===== DATA TO PROCESS
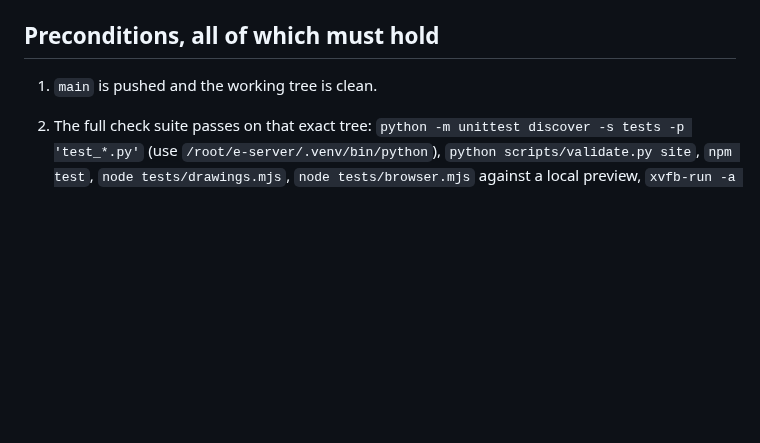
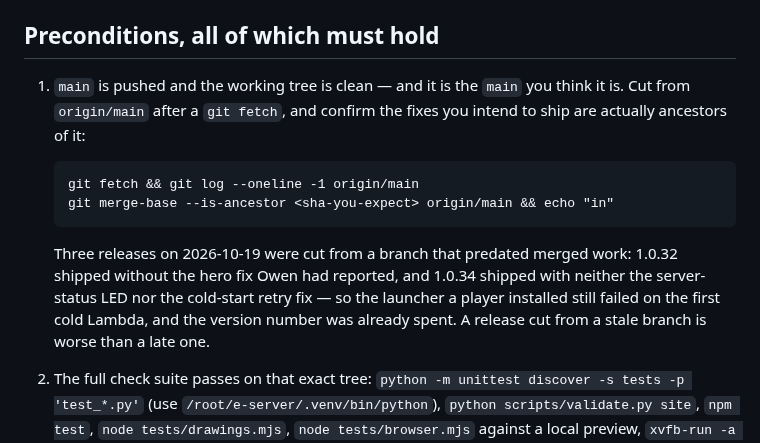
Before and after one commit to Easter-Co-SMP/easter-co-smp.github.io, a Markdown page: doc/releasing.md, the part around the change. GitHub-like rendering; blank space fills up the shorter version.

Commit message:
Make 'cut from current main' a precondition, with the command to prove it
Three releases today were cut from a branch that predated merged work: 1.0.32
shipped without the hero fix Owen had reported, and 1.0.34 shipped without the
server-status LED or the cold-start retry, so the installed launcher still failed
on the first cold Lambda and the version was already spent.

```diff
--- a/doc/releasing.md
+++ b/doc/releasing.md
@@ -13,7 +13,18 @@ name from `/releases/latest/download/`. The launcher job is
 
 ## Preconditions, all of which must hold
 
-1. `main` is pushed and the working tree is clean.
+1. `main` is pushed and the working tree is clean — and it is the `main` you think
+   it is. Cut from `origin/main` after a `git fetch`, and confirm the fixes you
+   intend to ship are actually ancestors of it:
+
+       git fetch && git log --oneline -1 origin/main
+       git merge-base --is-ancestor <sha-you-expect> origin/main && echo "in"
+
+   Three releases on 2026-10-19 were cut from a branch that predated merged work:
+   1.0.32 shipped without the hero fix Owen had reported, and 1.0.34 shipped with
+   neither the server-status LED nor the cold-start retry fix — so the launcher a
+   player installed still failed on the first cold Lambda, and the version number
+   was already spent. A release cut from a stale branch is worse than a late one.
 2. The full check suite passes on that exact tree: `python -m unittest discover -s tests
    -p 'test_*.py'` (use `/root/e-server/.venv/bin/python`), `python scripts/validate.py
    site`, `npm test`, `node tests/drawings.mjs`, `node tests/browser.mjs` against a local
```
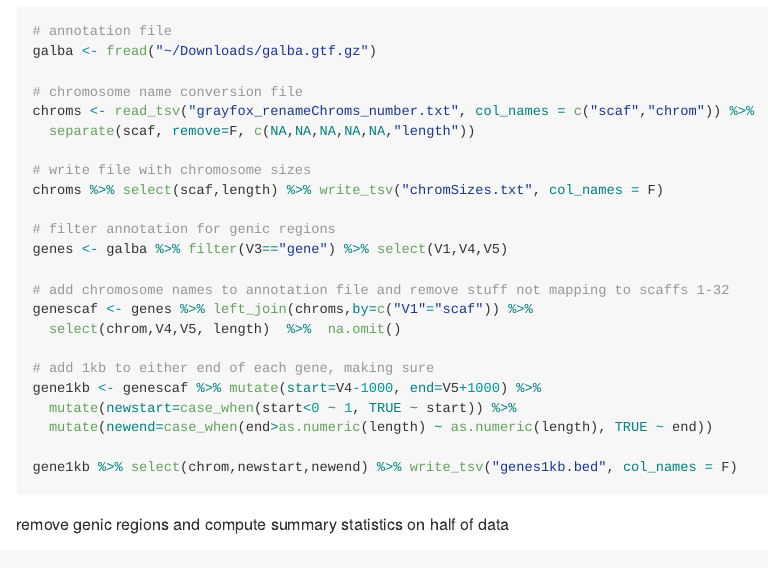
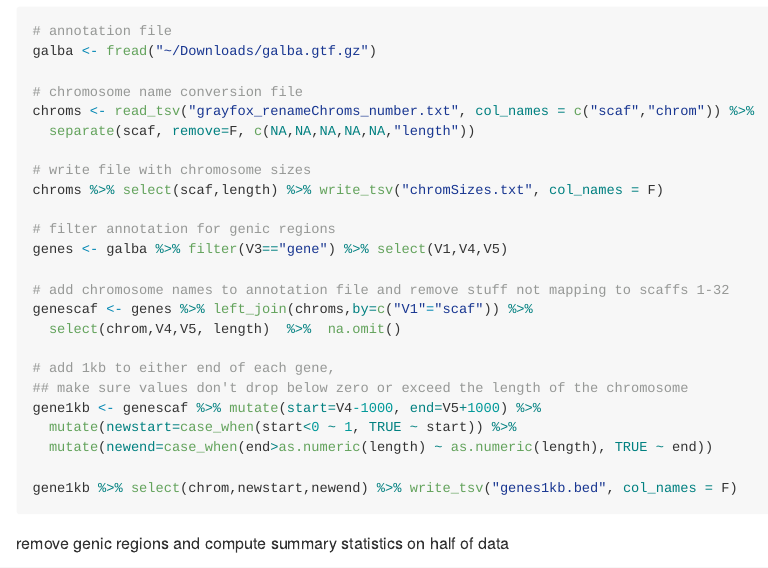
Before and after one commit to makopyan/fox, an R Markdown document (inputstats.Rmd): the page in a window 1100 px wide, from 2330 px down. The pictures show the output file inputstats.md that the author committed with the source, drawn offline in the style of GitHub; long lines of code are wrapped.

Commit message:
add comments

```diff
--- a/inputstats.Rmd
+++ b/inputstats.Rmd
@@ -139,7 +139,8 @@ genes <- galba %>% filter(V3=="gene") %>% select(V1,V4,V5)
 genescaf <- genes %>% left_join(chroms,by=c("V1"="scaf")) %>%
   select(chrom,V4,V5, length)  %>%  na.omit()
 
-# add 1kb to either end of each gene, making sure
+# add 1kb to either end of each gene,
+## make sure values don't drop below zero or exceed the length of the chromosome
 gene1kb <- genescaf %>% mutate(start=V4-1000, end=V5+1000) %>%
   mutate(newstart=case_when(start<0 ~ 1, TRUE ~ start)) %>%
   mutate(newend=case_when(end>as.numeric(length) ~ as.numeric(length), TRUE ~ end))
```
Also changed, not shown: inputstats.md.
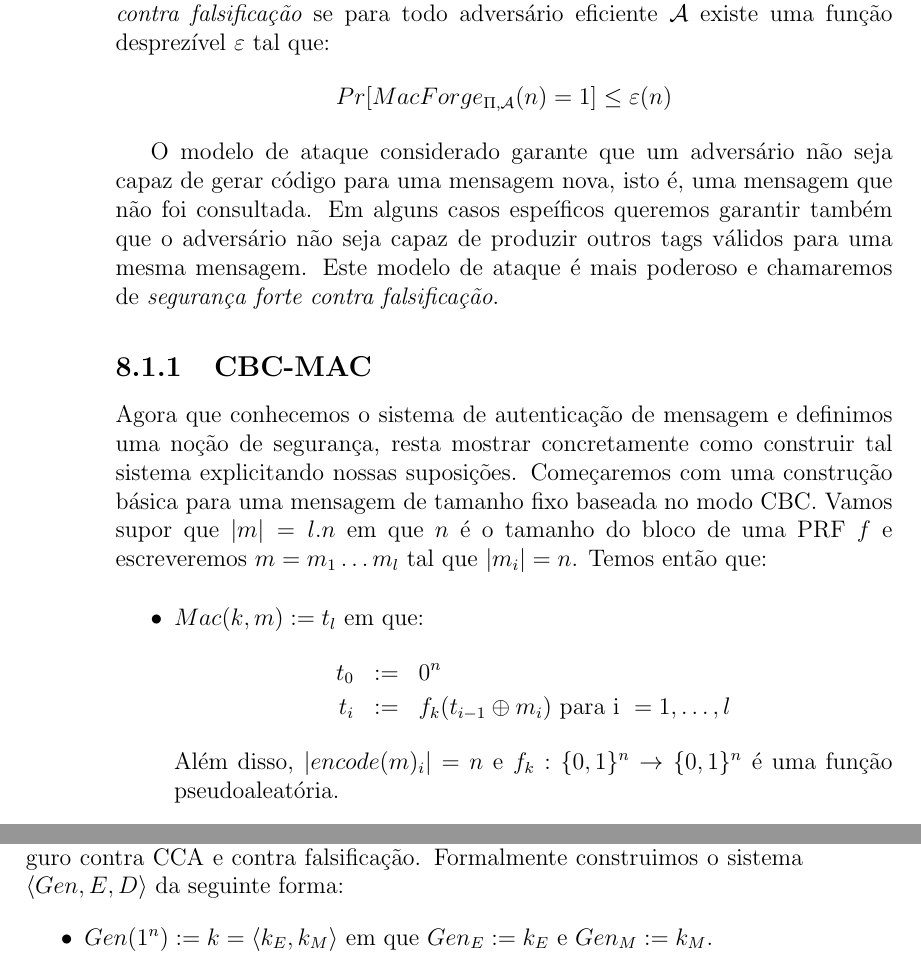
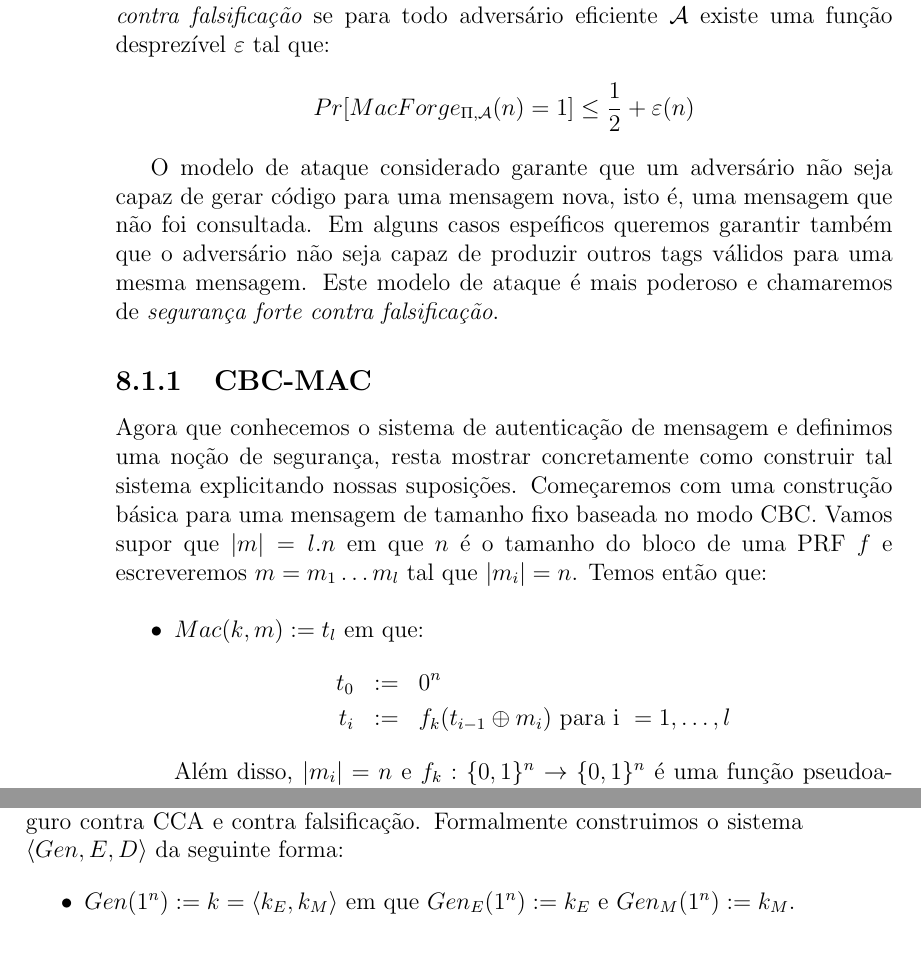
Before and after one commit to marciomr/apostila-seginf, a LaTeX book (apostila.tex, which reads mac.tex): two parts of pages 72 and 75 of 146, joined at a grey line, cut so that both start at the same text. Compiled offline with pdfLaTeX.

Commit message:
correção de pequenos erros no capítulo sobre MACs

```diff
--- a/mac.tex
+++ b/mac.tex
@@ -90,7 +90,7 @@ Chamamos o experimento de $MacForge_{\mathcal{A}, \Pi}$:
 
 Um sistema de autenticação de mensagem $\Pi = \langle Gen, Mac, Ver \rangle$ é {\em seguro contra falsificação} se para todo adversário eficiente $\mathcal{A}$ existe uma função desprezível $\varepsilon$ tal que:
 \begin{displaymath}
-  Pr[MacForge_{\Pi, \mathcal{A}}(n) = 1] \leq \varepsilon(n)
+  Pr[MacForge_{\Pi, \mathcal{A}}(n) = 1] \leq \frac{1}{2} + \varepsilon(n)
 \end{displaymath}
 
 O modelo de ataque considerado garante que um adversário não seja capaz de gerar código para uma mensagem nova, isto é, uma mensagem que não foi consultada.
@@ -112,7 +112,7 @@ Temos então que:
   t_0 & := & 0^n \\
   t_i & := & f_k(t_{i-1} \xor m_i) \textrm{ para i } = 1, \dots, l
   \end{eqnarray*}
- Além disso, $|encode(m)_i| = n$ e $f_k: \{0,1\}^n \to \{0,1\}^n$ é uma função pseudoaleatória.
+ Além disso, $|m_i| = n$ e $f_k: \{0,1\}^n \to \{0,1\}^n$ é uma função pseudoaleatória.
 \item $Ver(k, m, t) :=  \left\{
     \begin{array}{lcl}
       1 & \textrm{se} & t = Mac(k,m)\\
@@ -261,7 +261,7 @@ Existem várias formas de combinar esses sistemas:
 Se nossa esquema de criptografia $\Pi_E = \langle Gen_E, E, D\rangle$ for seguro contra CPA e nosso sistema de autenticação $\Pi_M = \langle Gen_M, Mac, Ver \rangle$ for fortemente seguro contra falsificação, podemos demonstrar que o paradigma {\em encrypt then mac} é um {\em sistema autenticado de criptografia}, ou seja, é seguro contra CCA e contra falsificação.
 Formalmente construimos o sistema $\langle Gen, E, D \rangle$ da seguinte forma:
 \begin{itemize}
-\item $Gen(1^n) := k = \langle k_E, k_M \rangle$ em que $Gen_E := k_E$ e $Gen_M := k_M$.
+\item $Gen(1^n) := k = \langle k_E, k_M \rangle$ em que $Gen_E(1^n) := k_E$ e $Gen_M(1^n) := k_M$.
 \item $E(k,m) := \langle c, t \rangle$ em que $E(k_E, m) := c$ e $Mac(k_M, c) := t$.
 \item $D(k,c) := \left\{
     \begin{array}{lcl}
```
==========
**WHAT YOU SHOULD DO:** What is needed is an exact reprint of every entry, pictures excluded.

**WRITTEN SOLUTION:**
Before and after one commit to Easter-Co-SMP/easter-co-smp.github.io, a Markdown page: doc/releasing.md, the part around the change. GitHub-like rendering; blank space fills up the shorter version.

Commit message:
Make 'cut from current main' a precondition, with the command to prove it
Three releases today were cut from a branch that predated merged work: 1.0.32
shipped without the hero fix Owen had reported, and 1.0.34 shipped without the
server-status LED or the cold-start retry, so the installed launcher still failed
on the first cold Lambda and the version was already spent.

```diff
--- a/doc/releasing.md
+++ b/doc/releasing.md
@@ -13,7 +13,18 @@ name from `/releases/latest/download/`. The launcher job is
 
 ## Preconditions, all of which must hold
 
-1. `main` is pushed and the working tree is clean.
+1. `main` is pushed and the working tree is clean — and it is the `main` you think
+   it is. Cut from `origin/main` after a `git fetch`, and confirm the fixes you
+   intend to ship are actually ancestors of it:
+
+       git fetch && git log --oneline -1 origin/main
+       git merge-base --is-ancestor <sha-you-expect> origin/main && echo "in"
+
+   Three releases on 2026-10-19 were cut from a branch that predated merged work:
+   1.0.32 shipped without the hero fix Owen had reported, and 1.0.34 shipped with
+   neither the server-status LED nor the cold-start retry fix — so the launcher a
+   player installed still failed on the first cold Lambda, and the version number
+   was already spent. A release cut from a stale branch is worse than a late one.
 2. The full check suite passes on that exact tree: `python -m unittest discover -s tests
    -p 'test_*.py'` (use `/root/e-server/.venv/bin/python`), `python scripts/validate.py
    site`, `npm test`, `node tests/drawings.mjs`, `node tests/browser.mjs` against a local
```
Before and after one commit to makopyan/fox, an R Markdown document (inputstats.Rmd): the page in a window 1100 px wide, from 2330 px down. The pictures show the output file inputstats.md that the author committed with the source, drawn offline in the style of GitHub; long lines of code are wrapped.

Commit message:
add comments

```diff
--- a/inputstats.Rmd
+++ b/inputstats.Rmd
@@ -139,7 +139,8 @@ genes <- galba %>% filter(V3=="gene") %>% select(V1,V4,V5)
 genescaf <- genes %>% left_join(chroms,by=c("V1"="scaf")) %>%
   select(chrom,V4,V5, length)  %>%  na.omit()
 
-# add 1kb to either end of each gene, making sure
+# add 1kb to either end of each gene,
+## make sure values don't drop below zero or exceed the length of the chromosome
 gene1kb <- genescaf %>% mutate(start=V4-1000, end=V5+1000) %>%
   mutate(newstart=case_when(start<0 ~ 1, TRUE ~ start)) %>%
   mutate(newend=case_when(end>as.numeric(length) ~ as.numeric(length), TRUE ~ end))
```
Also changed, not shown: inputstats.md.
Before and after one commit to marciomr/apostila-seginf, a LaTeX book (apostila.tex, which reads mac.tex): two parts of pages 72 and 75 of 146, joined at a grey line, cut so that both start at the same text. Compiled offline with pdfLaTeX.

Commit message:
correção de pequenos erros no capítulo sobre MACs

```diff
--- a/mac.tex
+++ b/mac.tex
@@ -90,7 +90,7 @@ Chamamos o experimento de $MacForge_{\mathcal{A}, \Pi}$:
 
 Um sistema de autenticação de mensagem $\Pi = \langle Gen, Mac, Ver \rangle$ é {\em seguro contra falsificação} se para todo adversário eficiente $\mathcal{A}$ existe uma função desprezível $\varepsilon$ tal que:
 \begin{displaymath}
-  Pr[MacForge_{\Pi, \mathcal{A}}(n) = 1] \leq \varepsilon(n)
+  Pr[MacForge_{\Pi, \mathcal{A}}(n) = 1] \leq \frac{1}{2} + \varepsilon(n)
 \end{displaymath}
 
 O modelo de ataque considerado garante que um adversário não seja capaz de gerar código para uma mensagem nova, isto é, uma mensagem que não foi consultada.
@@ -112,7 +112,7 @@ Temos então que:
   t_0 & := & 0^n \\
   t_i & := & f_k(t_{i-1} \xor m_i) \textrm{ para i } = 1, \dots, l
   \end{eqnarray*}
- Além disso, $|encode(m)_i| = n$ e $f_k: \{0,1\}^n \to \{0,1\}^n$ é uma função pseudoaleatória.
+ Além disso, $|m_i| = n$ e $f_k: \{0,1\}^n \to \{0,1\}^n$ é uma função pseudoaleatória.
 \item $Ver(k, m, t) :=  \left\{
     \begin{array}{lcl}
       1 & \textrm{se} & t = Mac(k,m)\\
@@ -261,7 +261,7 @@ Existem várias formas de combinar esses sistemas:
 Se nossa esquema de criptografia $\Pi_E = \langle Gen_E, E, D\rangle$ for seguro contra CPA e nosso sistema de autenticação $\Pi_M = \langle Gen_M, Mac, Ver \rangle$ for fortemente seguro contra falsificação, podemos demonstrar que o paradigma {\em encrypt then mac} é um {\em sistema autenticado de criptografia}, ou seja, é seguro contra CCA e contra falsificação.
 Formalmente construimos o sistema $\langle Gen, E, D \rangle$ da seguinte forma:
 \begin{itemize}
-\item $Gen(1^n) := k = \langle k_E, k_M \rangle$ em que $Gen_E := k_E$ e $Gen_M := k_M$.
+\item $Gen(1^n) := k = \langle k_E, k_M \rangle$ em que $Gen_E(1^n) := k_E$ e $Gen_M(1^n) := k_M$.
 \item $E(k,m) := \langle c, t \rangle$ em que $E(k_E, m) := c$ e $Mac(k_M, c) := t$.
 \item $D(k,c) := \left\{
     \begin{array}{lcl}
```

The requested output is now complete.